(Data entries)
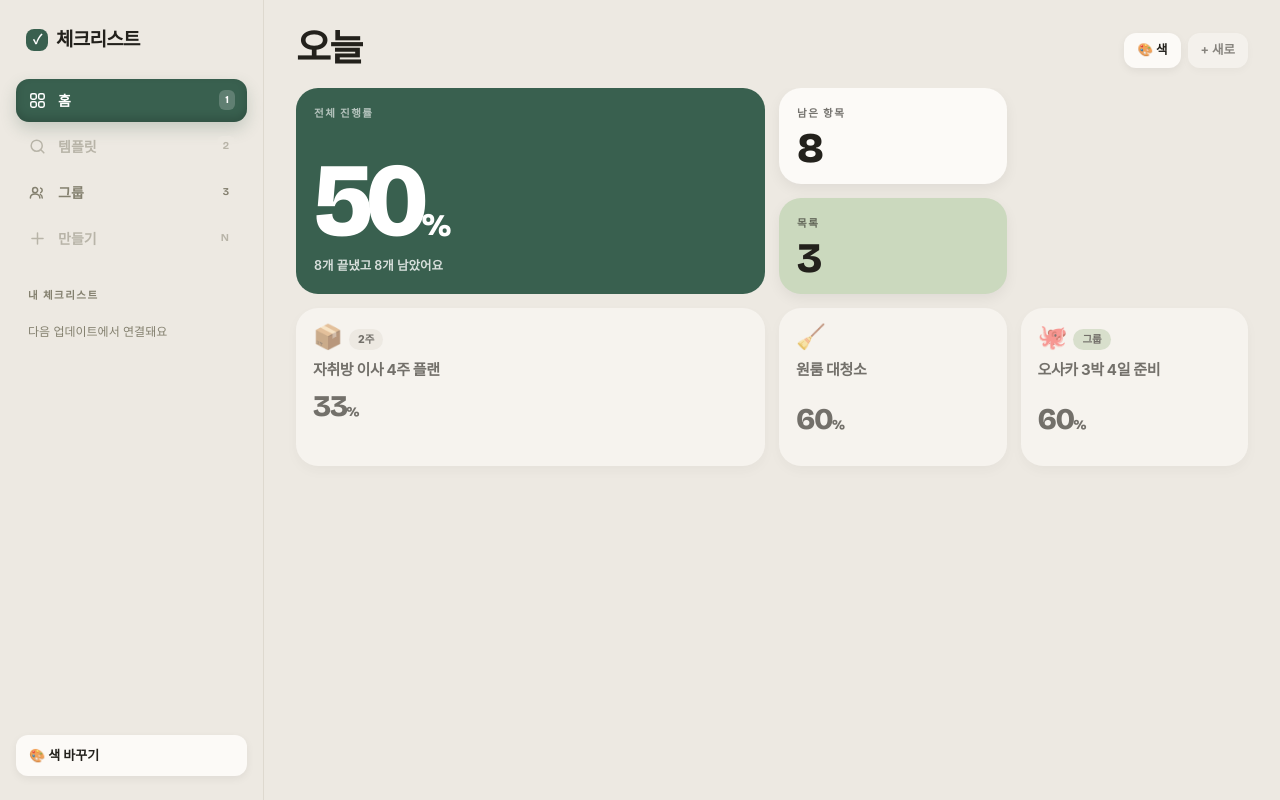
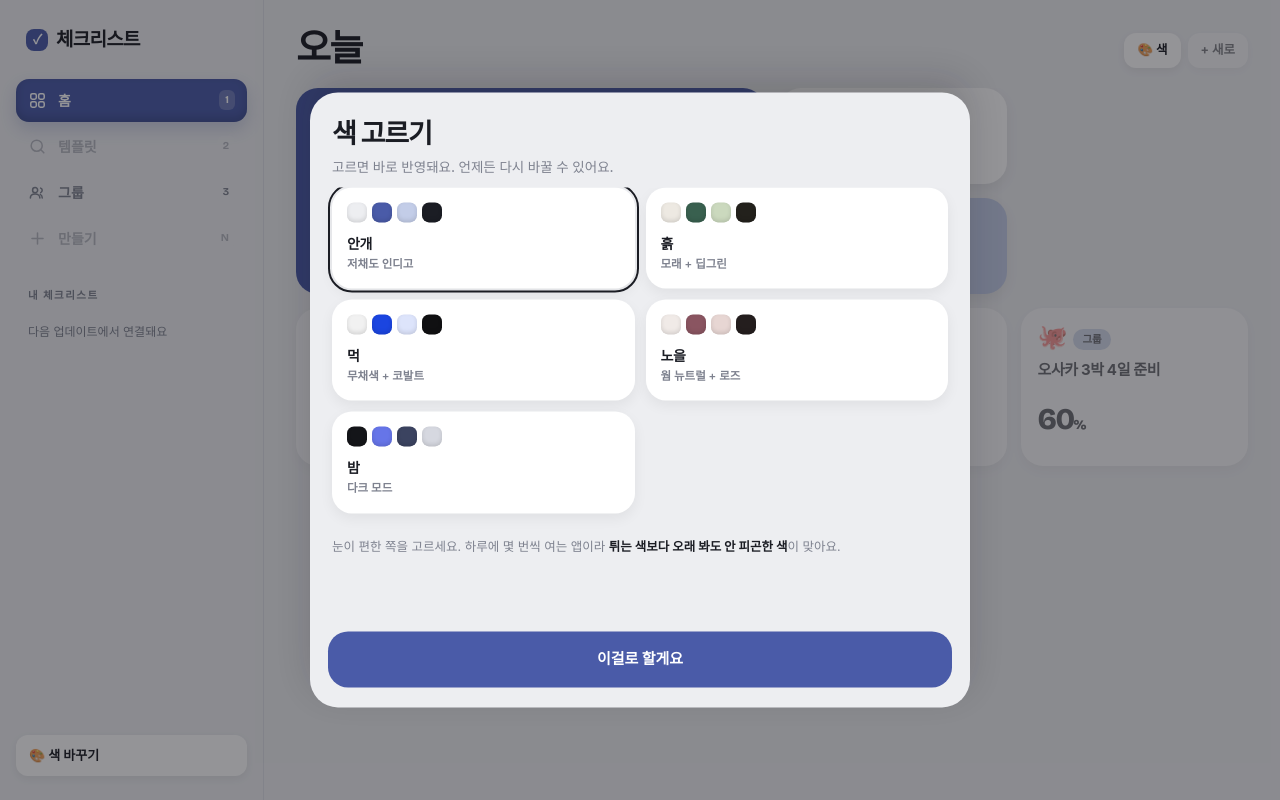
Before and after one commit to qnpqnpqqnp/checklist, a Next.js app: page / in a window 1280 px wide. Both pictures are taken after a click on the button "🎨 색 바꾸기". Built offline with nearby package versions, Linux system fonts and the light colour scheme; a web font is replaced by a local one.

Commit message:
팔레트 수정 완료

```diff
--- a/app/AppShell.tsx
+++ b/app/AppShell.tsx
@@ -5,6 +5,7 @@ import { useRouter, usePathname } from "next/navigation";
 import { ThemeProvider, useTheme } from "./theme-context";
 import { ListsProvider } from "./lists-context";
 import { ToastProvider } from "./toast-context";
+import PaletteSheet from "./PaletteSheet";
 
 function HomeIcon() {
   return (
@@ -41,7 +42,7 @@ function PlusIcon() {
 }
 
 function Shell({ children }: { children: ReactNode }) {
-  const { cycleTheme } = useTheme();
+  const { openPicker } = useTheme();
   const router = useRouter();
   const pathname = usePathname();
 
@@ -78,7 +79,7 @@ function Shell({ children }: { children: ReactNode }) {
           </p>
         </div>
         <div className="railfoot">
-          <button className="mini" onClick={cycleTheme}>
+          <button className="mini" onClick={openPicker}>
             🎨 색 바꾸기
           </button>
         </div>
@@ -108,6 +109,8 @@ function Shell({ children }: { children: ReactNode }) {
           <PlusIcon />만들기
         </button>
       </nav>
+
+      <PaletteSheet />
     </div>
   );
 }
--- /dev/null
+++ b/app/PaletteSheet.tsx
@@ -0,0 +1,60 @@
+"use client";
+
+import { useTheme, type Theme } from "./theme-context";
+
+const PAL: { k: Theme; n: string; d: string; c: string[] }[] = [
+  { k: "mist", n: "안개", d: "저채도 인디고", c: ["#EDEEF1", "#4A5BA8", "#C3CDE8", "#1B1D24"] },
+  { k: "earth", n: "흙", d: "모래 + 딥그린", c: ["#EDE9E2", "#39604F", "#CBD9BE", "#23211C"] },
+  { k: "mono", n: "먹", d: "무채색 + 코발트", c: ["#F1F1F1", "#1B45E0", "#DDE4FB", "#101012"] },
+  { k: "dusk", n: "노을", d: "웜 뉴트럴 + 로즈", c: ["#F0EAE7", "#8A5561", "#E7D6D3", "#241E1E"] },
+  { k: "night", n: "밤", d: "다크 모드", c: ["#141519", "#6675E8", "#3B4360", "#D6D8E0"] },
+];
+
+export default function PaletteSheet() {
+  const { theme, setTheme, isPickerOpen, closePicker } = useTheme();
+
+  return (
+    <>
+      <div className={`sbg${isPickerOpen ? " on" : ""}`} onClick={closePicker} />
+      <div
+        className={`sheet${isPickerOpen ? " on" : ""}`}
+        style={{ height: "auto", maxHeight: "88%" }}
+      >
+        <div className="handle" />
+        <div className="shead" style={{ paddingBottom: "10px" }}>
+          <h3 style={{ marginTop: "2px" }}>색 고르기</h3>
+          <p>고르면 바로 반영돼요. 언제든 다시 바꿀 수 있어요.</p>
+        </div>
+        <div className="scroll">
+          <div className="pal">
+            {PAL.map((p) => (
+              <button
+                key={p.k}
+                className="palc"
+                aria-pressed={theme === p.k}
+                onClick={() => setTheme(p.k)}
+              >
+                <div className="sw">
+                  {p.c.map((c) => (
+                    <i key={c} style={{ background: c }} />
+                  ))}
+                </div>
+                <h4>{p.n}</h4>
+                <p>{p.d}</p>
+              </button>
+            ))}
+          </div>
+          <p className="note" style={{ padding: "16px 22px 4px" }}>
+            눈이 편한 쪽을 고르세요. 하루에 몇 번씩 여는 앱이라{" "}
+            <b>튀는 색보다 오래 봐도 안 피곤한 색</b>이 맞아요.
+          </p>
+        </div>
+        <div className="sfoot">
+          <button className="clay btn" onClick={closePicker}>
+            이걸로 할게요
+          </button>
+        </div>
+      </div>
+    </>
+  );
+}
--- a/app/globals.css
+++ b/app/globals.css
@@ -504,6 +504,112 @@ body {
   opacity: 1;
 }
 
+/* 시트 */
+.sbg {
+  position: absolute;
+  inset: 0;
+  background: var(--scrim);
+  opacity: 0;
+  pointer-events: none;
+  transition: 0.25s;
+  z-index: 20;
+}
+.sbg.on {
+  opacity: 1;
+  pointer-events: auto;
+}
+.sheet {
+  position: absolute;
+  left: 0;
+  right: 0;
+  bottom: 0;
+  height: 84%;
+  background: var(--putty);
+  border-radius: 30px 30px 0 0;
+  transform: translateY(101%);
+  transition: transform 0.32s cubic-bezier(0.32, 0.72, 0, 1);
+  z-index: 21;
+  display: flex;
+  flex-direction: column;
+  box-shadow: 0 -14px 34px var(--sh2);
+}
+.sheet.on {
+  transform: translateY(0);
+}
+.handle {
+  width: 42px;
+  height: 5px;
+  background: var(--line);
+  border-radius: 99px;
+  margin: 11px auto 2px;
+  flex: none;
+}
+.shead {
+  padding: 12px 22px 18px;
+  flex: none;
+}
+.shead h3 {
+  font-family: var(--disp);
+  font-size: 27px;
+  font-weight: 800;
+  letter-spacing: -0.04em;
+  margin: 9px 0 7px;
+  line-height: 1.1;
+}
+.shead p {
+  font-size: 13.5px;
+  color: var(--mute);
+  font-weight: 500;
+}
+.sfoot {
+  flex: none;
+  padding: 14px 18px 20px;
+}
+
+/* 팔레트 고르기 */
+.pal {
+  display: grid;
+  grid-template-columns: 1fr 1fr;
+  gap: 11px;
+  padding: 0 22px 8px;
+}
+.palc {
+  border: none;
+  border-radius: 20px;
+  padding: 15px;
+  cursor: pointer;
+  text-align: left;
+  font-family: var(--sans);
+  background: var(--card);
+  box-shadow: 0 5px 14px var(--sh);
+}
+.palc[aria-pressed="true"] {
+  outline: 2.5px solid var(--ink);
+  outline-offset: 2px;
+}
+.palc .sw {
+  display: flex;
+  gap: 5px;
+  margin-bottom: 11px;
+}
+.palc .sw i {
+  width: 20px;
+  height: 20px;
+  border-radius: 7px;
+  box-shadow: inset 0 -2px 4px rgba(0, 0, 0, 0.12);
+}
+.palc h4 {
+  font-size: 14px;
+  font-weight: 800;
+  letter-spacing: -0.02em;
+}
+.palc p {
+  font-size: 11.5px;
+  color: var(--mute);
+  font-weight: 600;
+  margin-top: 2px;
+}
+
 /* 네비 */
 .nav {
   flex: none;
@@ -607,6 +713,35 @@ body {
   .nav button svg {
     width: 24px;
     height: 24px;
+  }
+  /* 시트 → 가운데 모달 */
+  .sbg {
+    position: fixed;
+    z-index: 60;
+  }
+  .sheet {
+    position: fixed;
+    left: 50%;
+    top: 50%;
+    right: auto;
+    bottom: auto;
+    z-index: 61;
+    width: min(620px, 90vw);
+    height: min(760px, 84vh);
+    border-radius: 28px;
+    transform: translate(-50%, -46%) scale(0.97);
+    opacity: 0;
+    transition: transform 0.28s cubic-bezier(0.32, 0.72, 0, 1), opacity 0.2s;
+  }
+  .sheet.on {
+    transform: translate(-50%, -50%) scale(1);
+    opacity: 1;
+  }
+  .handle {
+    display: none;
+  }
+  .shead {
+    padding-top: 26px;
   }
 }
 
@@ -819,6 +954,35 @@ body {
     padding: 0 32px;
     max-width: 800px;
   }
+  /* 시트 → 가운데 모달 */
+  .sbg {
+    position: fixed;
+    z-index: 60;
+  }
+  .sheet {
+    position: fixed;
+    left: 50%;
+    top: 50%;
+    right: auto;
+    bottom: auto;
+    z-index: 61;
+    width: min(660px, 92vw);
+    height: min(780px, 86vh);
+    border-radius: 28px;
+    transform: translate(-50%, -46%) scale(0.97);
+    opacity: 0;
+    transition: transform 0.28s cubic-bezier(0.32, 0.72, 0, 1), opacity 0.2s;
+  }
+  .sheet.on {
+    transform: translate(-50%, -50%) scale(1);
+    opacity: 1;
+  }
+  .handle {
+    display: none;
+  }
+  .shead {
+    padding-top: 26px;
+  }
 }
 @media (min-width: 1400px) {
   .bento {
--- a/app/page.tsx
+++ b/app/page.tsx
@@ -5,7 +5,7 @@ import { useTheme } from "./theme-context";
 
 export default function Home() {
   const { lists } = useLists();
-  const { cycleTheme } = useTheme();
+  const { openPicker } = useTheme();
 
   let d = 0;
   let t = 0;
@@ -21,7 +21,7 @@ export default function Home() {
       <div className="top">
         <h1>오늘</h1>
         <div className="act">
-          <button className="mini" onClick={cycleTheme} aria-label="색 바꾸기">
+          <button className="mini" onClick={openPicker} aria-label="색 바꾸기">
             🎨 색
           </button>
           <button className="mini" disabled aria-label="새로 만들기">
--- a/app/theme-context.tsx
+++ b/app/theme-context.tsx
@@ -1,26 +1,50 @@
 "use client";
 
-import { createContext, useContext, useEffect, useState, type ReactNode } from "react";
+import {
+  createContext,
+  useContext,
+  useEffect,
+  useState,
+  type ReactNode,
+} from "react";
 
-const THEMES = ["mist", "earth", "mono", "dusk", "night"] as const;
-type Theme = (typeof THEMES)[number];
+type Theme = "mist" | "earth" | "mono" | "dusk" | "night";
 
 const ThemeContext = createContext<{
   theme: Theme;
-  cycleTheme: () => void;
+  setTheme: (t: Theme) => void;
+  isPickerOpen: boolean;
+  openPicker: () => void;
+  closePicker: () => void;
 } | null>(null);
 
 export function ThemeProvider({ children }: { children: ReactNode }) {
   const [theme, setTheme] = useState<Theme>("mist");
-  const cycleTheme = () =>
-    setTheme((t) => THEMES[(THEMES.indexOf(t) + 1) % THEMES.length]);
+  const [isPickerOpen, setPickerOpen] = useState(false);
 
   useEffect(() => {
     document.documentElement.setAttribute("data-theme", theme);
   }, [theme]);
 
+  useEffect(() => {
+    if (!isPickerOpen) return;
+    const onKey = (e: KeyboardEvent) => {
+      if (e.key === "Escape") setPickerOpen(false);
+    };
+    document.addEventListener("keydown", onKey);
+    return () => document.removeEventListener("keydown", onKey);
+  }, [isPickerOpen]);
+
   return (
-    <ThemeContext.Provider value={{ theme, cycleTheme }}>
+    <ThemeContext.Provider
+      value={{
+        theme,
+        setTheme,
+        isPickerOpen,
+        openPicker: () => setPickerOpen(true),
+        closePicker: () => setPickerOpen(false),
+      }}
+    >
       {children}
     </ThemeContext.Provider>
   );
```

**THE PROBLEM**:
Which lines of the records hold the string "ThemeContext"? Copy each one.

**RESPONSE TO THIS EXERCISE**:
 const ThemeContext = createContext<{
-    <ThemeContext.Provider value={{ theme, cycleTheme }}>
+    <ThemeContext.Provider
     </ThemeContext.Provider>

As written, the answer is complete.